The ocean was once a limitless frontier, primed for exploitation of fish and other marine life. Today, a scan of the coastline (in our case off Australia and the US) shows an ocean landscape dotted with aquaculture pens, wind farms, eco-tours, and oil rigs, as well as commercial and recreational fishing boats. This presents marine and maritime managers with the huge challenge of balancing competing social, conservation, and economic objectives. Trade-offs arise even from success stories. For example, seal and sea lion populations are recovering from centuries of hunting, which is great. But now they’re preying heavily on economically valuable species like salmon and cod, creating potential tensions between fisheries and conservation communities. Ecosystem-based management is one way that we can start to address these trade-offs. Continue reading →
An international research team has developed a simple method for using a network of autonomous time-lapse cameras to track the breeding and population dynamics of Antarctic penguins, providing a new, low-cost window into the health and productivity of the Antarctic ecosystem.
The team of scientists from NOAA Fisheries and several other nations published in the journal Methods in Ecology and Evolution, descriptions of the camera system and a new method for turning static images into useful data on the timing and success of penguin reproduction.
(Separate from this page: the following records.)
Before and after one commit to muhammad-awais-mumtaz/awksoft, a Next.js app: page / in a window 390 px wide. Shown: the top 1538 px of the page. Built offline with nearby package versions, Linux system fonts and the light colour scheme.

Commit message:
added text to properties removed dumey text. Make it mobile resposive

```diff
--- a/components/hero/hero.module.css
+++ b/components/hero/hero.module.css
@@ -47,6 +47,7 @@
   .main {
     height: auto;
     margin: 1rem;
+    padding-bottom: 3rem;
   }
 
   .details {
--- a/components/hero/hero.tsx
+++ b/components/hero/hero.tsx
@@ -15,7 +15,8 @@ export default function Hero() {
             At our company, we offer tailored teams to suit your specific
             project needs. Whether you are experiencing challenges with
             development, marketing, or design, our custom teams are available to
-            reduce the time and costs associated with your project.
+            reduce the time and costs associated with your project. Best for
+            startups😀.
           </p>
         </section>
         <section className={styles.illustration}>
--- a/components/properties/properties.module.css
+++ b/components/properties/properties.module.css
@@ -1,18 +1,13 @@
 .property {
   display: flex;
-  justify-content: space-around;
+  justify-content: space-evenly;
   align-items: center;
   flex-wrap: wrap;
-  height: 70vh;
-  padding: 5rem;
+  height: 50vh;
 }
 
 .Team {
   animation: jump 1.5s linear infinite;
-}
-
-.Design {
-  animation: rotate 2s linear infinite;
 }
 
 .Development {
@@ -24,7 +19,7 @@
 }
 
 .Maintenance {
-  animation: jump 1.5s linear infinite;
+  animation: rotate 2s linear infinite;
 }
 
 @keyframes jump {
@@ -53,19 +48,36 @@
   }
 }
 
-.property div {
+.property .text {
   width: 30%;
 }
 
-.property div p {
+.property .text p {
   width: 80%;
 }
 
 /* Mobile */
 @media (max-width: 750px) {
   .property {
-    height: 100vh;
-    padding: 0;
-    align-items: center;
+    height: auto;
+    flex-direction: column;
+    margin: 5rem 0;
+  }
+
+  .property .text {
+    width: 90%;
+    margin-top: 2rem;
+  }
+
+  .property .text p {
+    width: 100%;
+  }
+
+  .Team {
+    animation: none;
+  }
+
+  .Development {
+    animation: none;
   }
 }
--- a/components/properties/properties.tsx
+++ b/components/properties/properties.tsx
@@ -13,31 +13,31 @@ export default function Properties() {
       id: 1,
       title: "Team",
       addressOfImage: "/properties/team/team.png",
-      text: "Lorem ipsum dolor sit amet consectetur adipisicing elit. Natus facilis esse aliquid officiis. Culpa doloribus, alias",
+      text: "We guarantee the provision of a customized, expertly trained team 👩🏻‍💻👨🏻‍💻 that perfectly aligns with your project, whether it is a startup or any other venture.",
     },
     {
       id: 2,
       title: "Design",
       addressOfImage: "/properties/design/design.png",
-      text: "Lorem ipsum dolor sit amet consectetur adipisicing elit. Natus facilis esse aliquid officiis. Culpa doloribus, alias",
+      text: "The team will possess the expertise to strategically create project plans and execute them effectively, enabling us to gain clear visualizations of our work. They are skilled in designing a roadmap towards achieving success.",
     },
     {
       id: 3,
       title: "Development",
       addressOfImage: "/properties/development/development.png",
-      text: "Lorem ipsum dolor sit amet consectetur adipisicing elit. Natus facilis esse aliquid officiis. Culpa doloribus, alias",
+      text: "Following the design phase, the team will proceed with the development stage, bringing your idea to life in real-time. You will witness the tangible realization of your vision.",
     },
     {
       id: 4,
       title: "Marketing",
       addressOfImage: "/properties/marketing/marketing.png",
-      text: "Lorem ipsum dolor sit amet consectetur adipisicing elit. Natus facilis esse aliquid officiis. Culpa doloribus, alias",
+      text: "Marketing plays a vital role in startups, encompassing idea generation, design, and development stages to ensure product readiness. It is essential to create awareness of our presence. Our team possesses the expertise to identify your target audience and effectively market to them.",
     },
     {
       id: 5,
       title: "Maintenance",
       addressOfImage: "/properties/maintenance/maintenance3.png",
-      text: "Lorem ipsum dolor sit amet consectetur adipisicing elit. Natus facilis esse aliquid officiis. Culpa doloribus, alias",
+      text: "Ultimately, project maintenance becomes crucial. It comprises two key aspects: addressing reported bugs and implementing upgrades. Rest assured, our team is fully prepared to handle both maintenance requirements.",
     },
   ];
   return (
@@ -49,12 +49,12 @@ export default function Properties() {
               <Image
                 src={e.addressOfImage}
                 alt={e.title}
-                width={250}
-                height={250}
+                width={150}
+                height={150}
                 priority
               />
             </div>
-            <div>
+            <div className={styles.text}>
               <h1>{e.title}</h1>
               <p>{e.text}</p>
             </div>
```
They say that the system monitors penguins as effectively as scientists could in person, for a fraction of the cost. Continue reading →